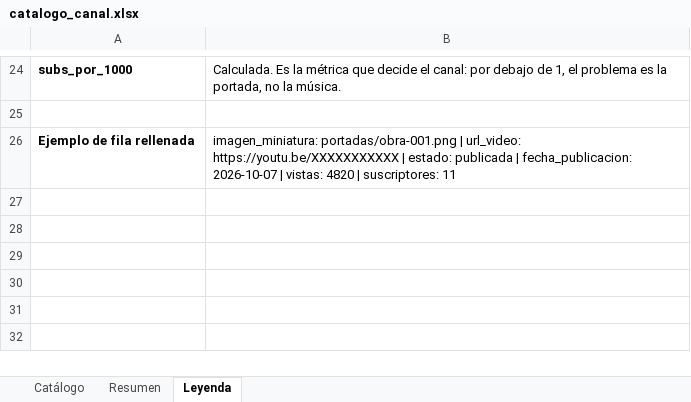
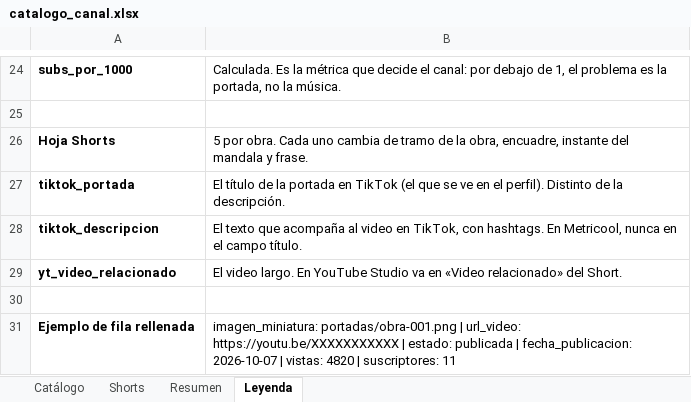
Before and after one commit to tukivirtal/canal_setiembre2026, an Excel workbook: 08-catalogo/catalogo_canal.xlsx, sheet Leyenda, drawn as a sheet; only a part is shown, gaps mark what is left out; values as stored, in another font and other column widths than the file's, no borders; the diff names each change by its address in the sheet, - before the commit and + after, or states it on an @@ line.

```diff
--- a/08-catalogo/catalogo_canal.xlsx (sheet Leyenda)
+++ b/08-catalogo/catalogo_canal.xlsx (sheet Leyenda)
+sheet tab: Shorts
+row 26: Hoja Shorts | 5 por obra. Cada uno cambia de tramo de la obra, encuadre, instante del mandala y frase.
+row 27: tiktok_portada | El título de la portada en TikTok (el que se ve en el perfil). Distinto de la descripción.
+row 28: tiktok_descripcion | El texto que acompaña al video en TikTok, con hashtags. En Metricool, nunca en el campo título.
+row 29: yt_video_relacionado | El video largo. En YouTube Studio va en «Video relacionado» del Short.
+row 30: (empty)
```
Also changed, not shown: sheet Catálogo, 8 other files.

....................

**WORK TO BE COMPLETED**
Retrieve every line above holding the word "catalogo".

**WRITTEN RESPONSE**
Before and after one commit to tukivirtal/canal_setiembre2026, an Excel workbook: 08-catalogo/catalogo_canal.xlsx, sheet Leyenda, drawn as a sheet; only a part is shown, gaps mark what is left out; values as stored, in another font and other column widths than the file's, no borders; the diff names each change by its address in the sheet, - before the commit and + after, or states it on an @@ line.
--- a/08-catalogo/catalogo_canal.xlsx (sheet Leyenda)
+++ b/08-catalogo/catalogo_canal.xlsx (sheet Leyenda)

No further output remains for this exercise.